“ ‘It can’t be a lie. You do care for me -- love me. Look at me.’ He drew her head back from his breast. Her face was pale and drawn; her eyes closed tight, with tears forcing a way out under the long lashes; her lips were parted. He bowed to their sweet nearness; he kissed them again and again, while the shade of the cedars seemed to whirl about him. ‘I love you, Mescal. You are mine -- I will have you -- I will keep you -- I will not let him (my note: the “him” being an evil son of the hero mormon, who plans to marry her despite her negative feelings toward him) have you!’

“She vibrated to that like a keen strung wire under a strong touch....”

I like that “keen” strung wire. Don’t hear that word much these days.

I’m not a reader of those “romantic” paperbacks with the hero holding the heroine on the cover drawing, so that she is leaning back showing a good portion of her breasts. But I’ll bet none of them can cause the reader to feel those romantic yearnings as does this paragraph or two by Grey.

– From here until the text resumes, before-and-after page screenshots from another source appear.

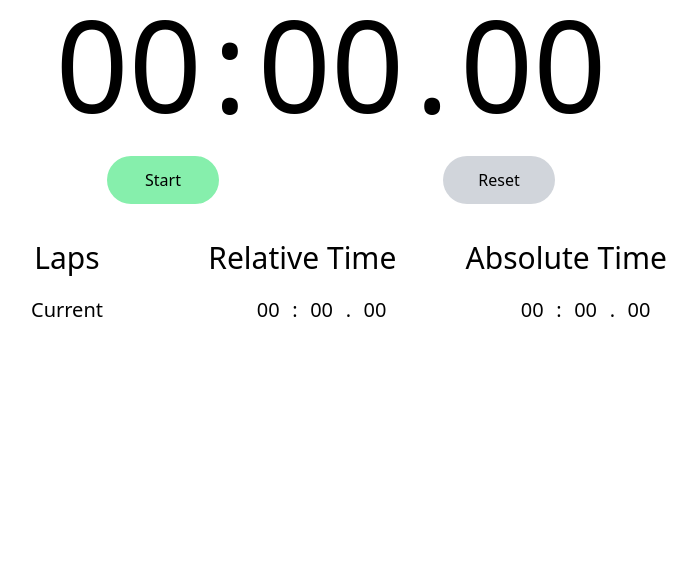
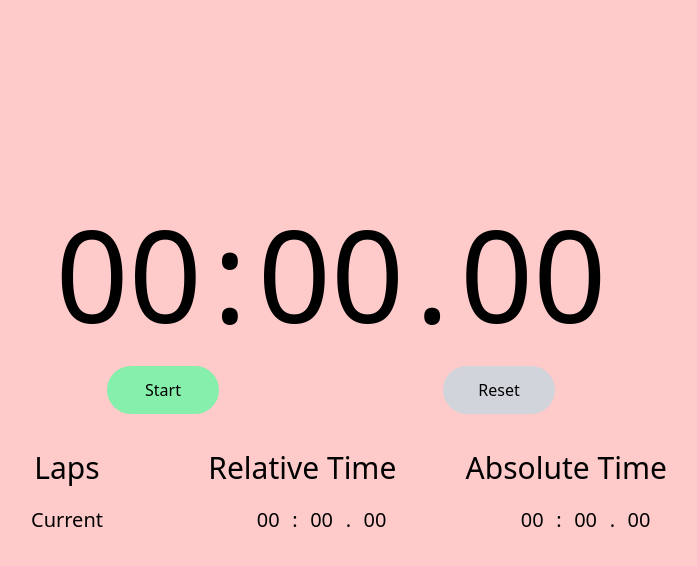
Before and after one commit to Shopify/eng-intern-assessment-react, a React app: page / in a window 1280 px wide. Shown: the top 566 px of the page, without its empty margins (309-1006 px from the left). Built offline with nearby package versions, Linux system fonts and the light colour scheme.

Commit message:
center content

```diff
--- a/src/components/StopWatch.tsx
+++ b/src/components/StopWatch.tsx
@@ -43,7 +43,7 @@ const Stopwatch: React.FC = () => {
 
   return (
     <div
-      className="flex flex-col items-center text-center"
+      className="flex flex-col items-center text-center justify-center h-screen bg-red-200"
       data-testid="stopwatch"
     >
       <div className="flex justify-center text-9xl pb-7 -space-x-3">
```
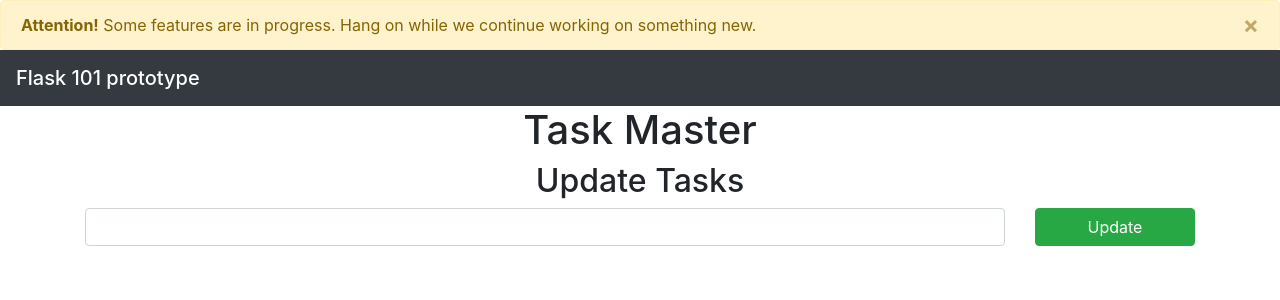
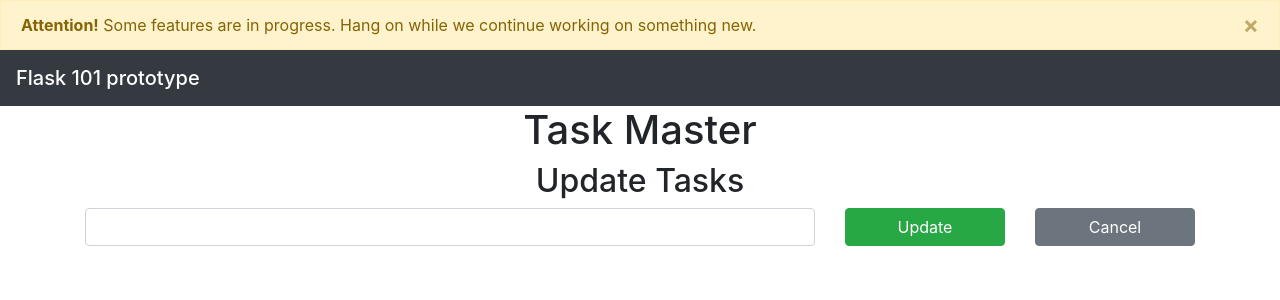
Before and after one commit to jjpormento21/flask-Demo, a Flask app: template templates/update.html in a window 1280 px wide. Shown: the top 300 px of the page. Run offline with Flask 2, Linux system fonts and the light colour scheme; the template is opened without the code that fills it, so the values that code supplies are empty; some libraries are stand-ins or nearby versions.

Commit message:
added cancel button and fixed minor bugs

```diff
--- a/templates/base.html
+++ b/templates/base.html
@@ -13,14 +13,14 @@
 </head>
 
 <body>
-    <div class="alert alert-warning alert-dismissible fade show m-0" role="alert">
+    <div class="alert alert-warning alert-dismissible fade show m-0 rounded-0" role="alert">
         <strong>Attention!</strong> Some features are in progress. Hang on while we continue working on something new.
         <button type="button" class="close" data-dismiss="alert" aria-label="Close">
             <span aria-hidden="true">&times;</span>
         </button>
     </div>
 
-    <nav class="navbar navbar-dark bg-dark">
+    <nav class="navbar navbar-dark bg-dark rounded-0">
         <span class="navbar-brand mb-0 h1">Flask 101 prototype</span>
     </nav>
 
--- a/templates/index.html
+++ b/templates/index.html
@@ -53,6 +53,7 @@
 
         </form>
     </div>
+    <div style="margin-bottom: 3em;"></div>
 
 </div>
 {% endblock %}
--- a/templates/update.html
+++ b/templates/update.html
@@ -15,11 +15,14 @@
 
         <form action="/update/{{task.id}}" class="needs-validation" method="POST" novalidate>
             <div class="row">
-                <div class="col-lg-10">
-                    <input type="text" class="form-control mb-3" name="content" id="content" value="{{task.content}}">
+                <div class="col-lg-8">
+                    <input type="text" class="form-control mb-3" name="content" id="content" value="{{task.content}}" autocomplete="off">
                 </div>
                 <div class="col-lg-2">
-                    <input type="submit" class="btn btn-success btn-block" value="Update">
+                    <input type="submit" class="btn btn-success btn-block mb-3" value="Update">
+                </div>
+                <div class="col-lg-2">
+                    <a href="/" class="btn btn-secondary btn-block">Cancel</a>
                 </div>
             </div>
 
```
Also changed, not shown: test.db.
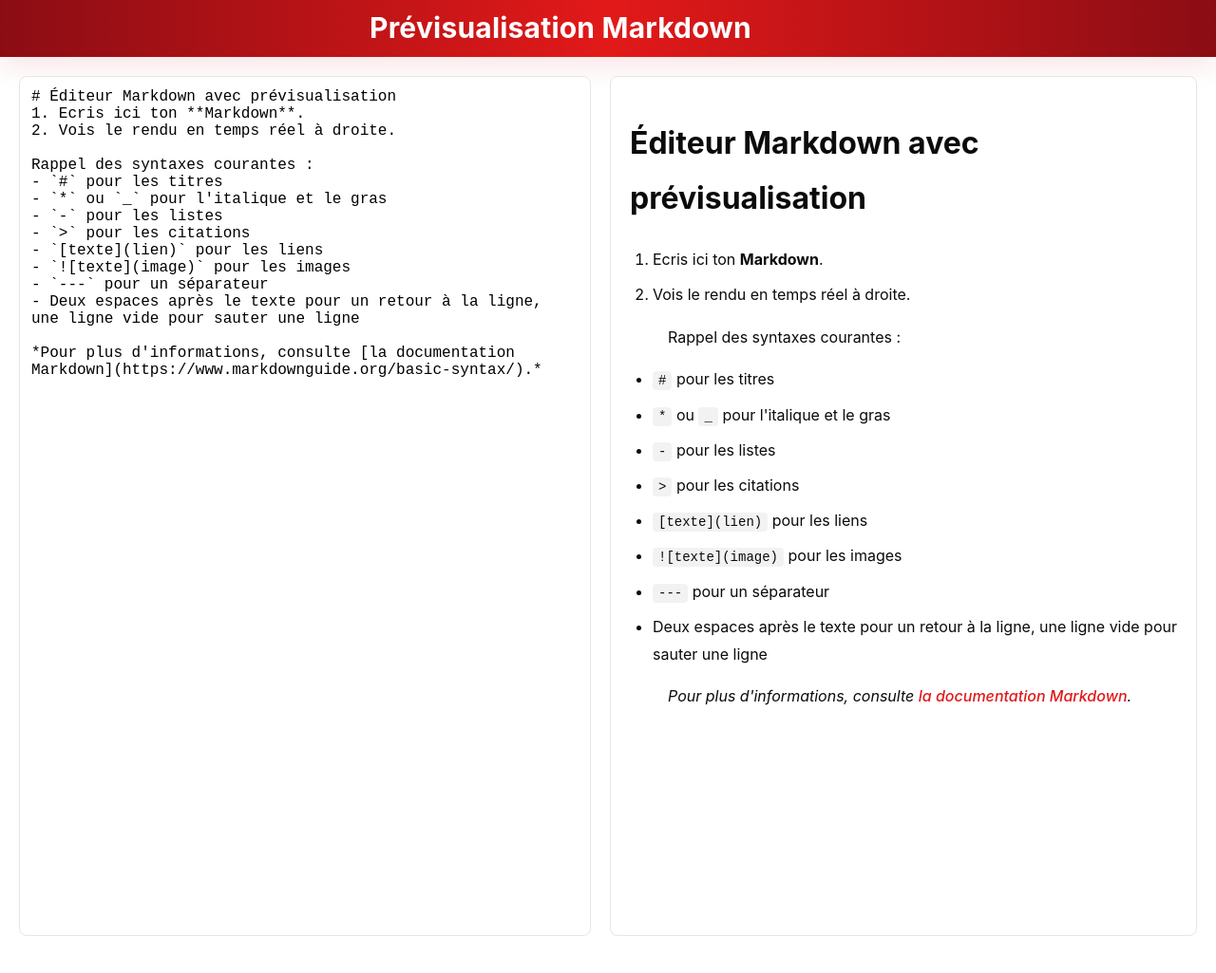
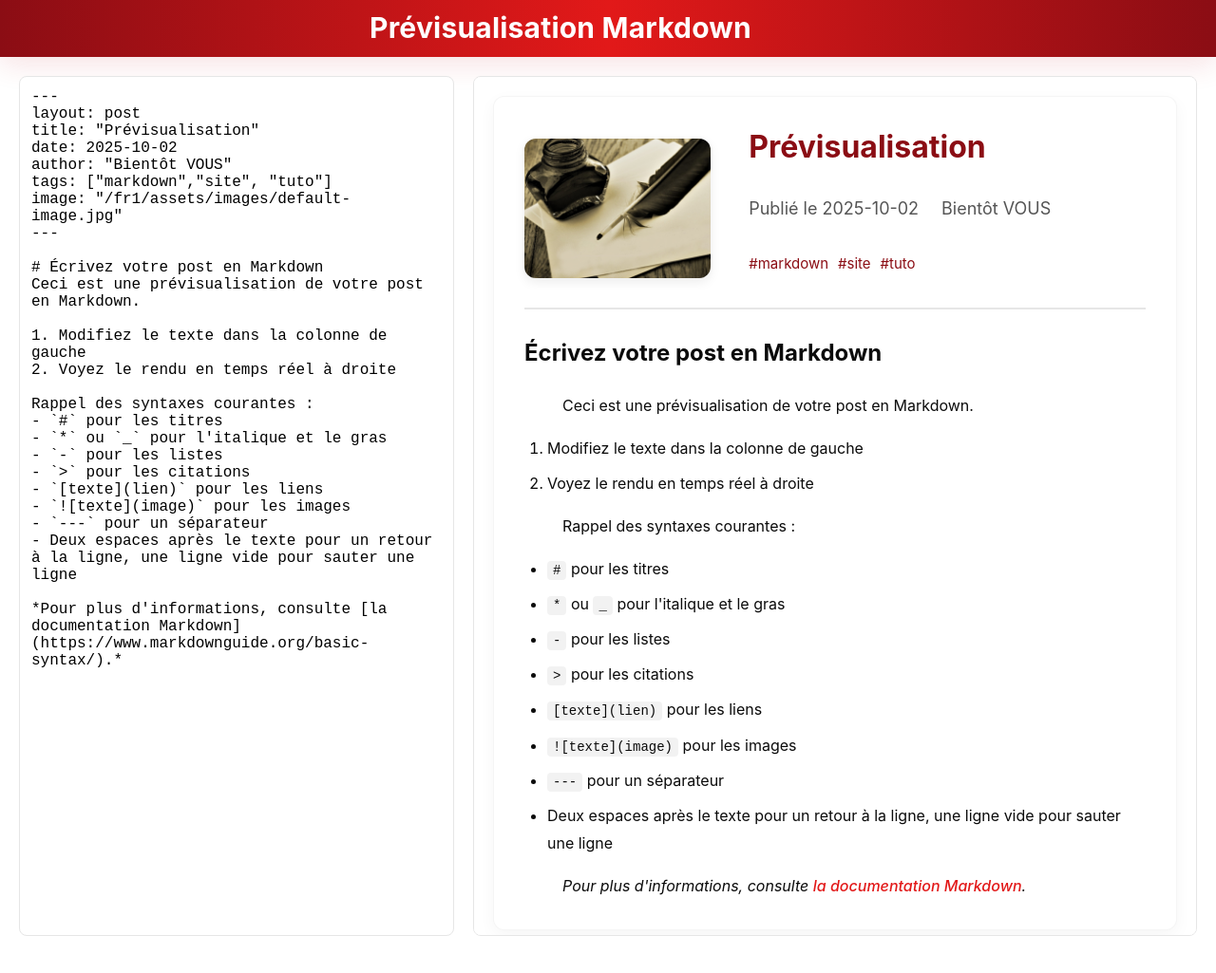
Before and after one commit to Secondaire-Xavier/fr1, a Jekyll site: the page built from markdown-preview.md, in a window 1280 px wide. Shown: the top 1025 px of the page at 95% size. Built offline with Jekyll 4.4.1, drawn with Linux system fonts in a browser that asks for light colours.

Commit message:
Update markdown-preview.html

```diff
--- a/_layouts/markdown-preview.html
+++ b/_layouts/markdown-preview.html
@@ -3,7 +3,7 @@
 <head>
 <meta charset="utf-8">
 <meta name="viewport" content="width=device-width,initial-scale=1">
-<title>Markdown Preview</title>
+<title>Prévisualisation Markdown</title>
 <link rel="stylesheet" href="{{ "/assets/style.css" | relative_url }}">
 <style>
   .editor-container {
@@ -20,15 +20,33 @@
     padding: 12px;
     border: 1px solid var(--border);
     border-radius: 8px;
+    flex-grow: 3;
   }
   .preview {
     flex: 1;
+    flex-grow: 5;
     overflow-y: auto;
     border: 1px solid var(--border);
     border-radius: 8px;
     padding: 20px;
     background: var(--card);
   }
+  .p-header {
+    display: flex;
+    align-items: center;
+    gap: 20px;
+    margin-bottom: 16px;
+  }
+  .p-image {
+    width: 120px;
+    height: 120px;
+    object-fit: cover;
+    border-radius: 12px;
+  }
+  .p-title { margin: 0; color: var(--accent-dark); }
+  .infos { font-size: 14px; color: var(--muted); }
+  .p-tags a { margin-right: 6px; text-decoration: none; color: var(--accent); }
+  .post-content { margin-top: 24px; }
 </style>
 </head>
 <body>
@@ -41,9 +59,20 @@
   </header>
 
   <div class="editor-container">
-    <textarea id="editor"># Éditeur Markdown avec prévisualisation
-1. Ecris ici ton **Markdown**.
-2. Vois le rendu en temps réel à droite.
+    <textarea id="editor">---
+layout: post
+title: "Prévisualisation"
+date: 2025-10-02
+author: "Bientôt VOUS"
+tags: ["markdown","site", "tuto"]
+image: "{{ "/assets/images/default-image.jpg" | relative_url }}"
+---
+
+# Écrivez votre post en Markdown
+Ceci est une prévisualisation de votre post en Markdown.
+
+1. Modifiez le texte dans la colonne de gauche
+2. Voyez le rendu en temps réel à droite
 
 Rappel des syntaxes courantes :
 - `#` pour les titres
@@ -56,16 +85,60 @@ Rappel des syntaxes courantes :
 - Deux espaces après le texte pour un retour à la ligne, une ligne vide pour sauter une ligne
 
 *Pour plus d'informations, consulte [la documentation Markdown](https://www.markdownguide.org/basic-syntax/).*</textarea>
-    <div id="preview" class="preview post-content"></div>
+    <div id="preview" class="preview"></div>
   </div>
 
   <script src="https://cdn.jsdelivr.net/npm/marked/marked.min.js"></script>
+
   <script>
     const editor = document.getElementById("editor");
     const preview = document.getElementById("preview");
 
+    function parseFrontMatter(text) {
+      const match = /^---\n([\s\S]*?)\n---\n([\s\S]*)$/m.exec(text);
+      if (!match) return { front: {}, content: text };
+      const yaml = match[1];
+      const content = match[2];
+      const front = {};
+      yaml.split(/\r?\n/).forEach(line => {
+        const [key, ...rest] = line.split(":");
+        if (!key) return;
+        let value = rest.join(":").trim();
+        // Gère tableaux type ["a","b"]
+        if (value.startsWith("[") && value.endsWith("]")) {
+          value = value.slice(1, -1).split(",").map(v => v.replace(/["']/g, "").trim());
+        } else {
+          value = value.replace(/^["']|["']$/g, "");
+        }
+        front[key.trim()] = value;
+      });
+      return { front, content };
+    }
+
     function render() {
-      preview.innerHTML = marked.parse(editor.value, { breaks: true });
+      const raw = editor.value;
+      const { front, content } = parseFrontMatter(raw);
+      const html = marked.parse(content, { breaks: true });
+
+      const tagsHtml = (front.tags || [])
+        .map(tag => `<a href="/blog?tag=${tag.toLowerCase()}#title" class="tag">#${tag}</a>`)
+        .join(" ");
+
+      preview.innerHTML = `
+      <article class="post">
+        <div class="p-header">
+          <img src="${front.image || '/assets/images/default-image.jpg'}" alt="Image" class="p-image"/>
+          <div>
+            <h2 class="p-title">${front.title || '(Sans titre)'}</h2>
+            <div class="infos">
+              <p class="p-date">Publié le ${front.date || 'date inconnue'}</p>
+              <p class="p-author"><a href="/blog?author=${encodeURIComponent(front.author || '')}#title" class="author">${front.author || ''}</a></p>
+              <p class="p-tags">${tagsHtml}</p>
+            </div>
+          </div>
+        </div>
+        <div class="post-content">${html}</div>
+      </article>`;
     }
 
     editor.addEventListener("input", render);
```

The story has suspense, drama, romance, and a happy ending beneath those wide, wide skies of the Old West. What more could you ask? (And with no commercials, with which TV drama bores you to sleep.)

The only grammar issue I noted was Grey’s lack of commas after he introduced a sentence with a phrase. I don’t how commas were handled by those who knew in 1913. I also noted at times semi-colons dividing the clauses of long sentences, which is not popular in 2013 but is correct grammar.

I’ve been reviewing a number of books, some of the newer ones apparently authored by folk who never heard of grammar. I much prefer correct grammar that makes following the tale a lot easier.

But this book, whatever I think of some of its grammar, is great!

To read it yourself, Amazon.com for $1.99 offers a Kindle version that includes others of Zane Grey’s tales. Amazon.com will sell you a new hardcopy for $26.95, a used hardcopy for $8.43, or a new paperback for $19.98. For great reading about the Old West written in the good old days, grab yours now.

I got mine from a man in a town outside Bangor, a group of old Zane Grey books for around $14.

Too late for a Christmas present, but never too late to read, The Heritage of the Desert by Zane Grey.

Milt Gross can be reached for corrections, harassment, or other purposes at lesstraveledway@roadrunner.com.

Milton M. Gross Copyright 2013

Comments (0)
If you wish to comment, please login.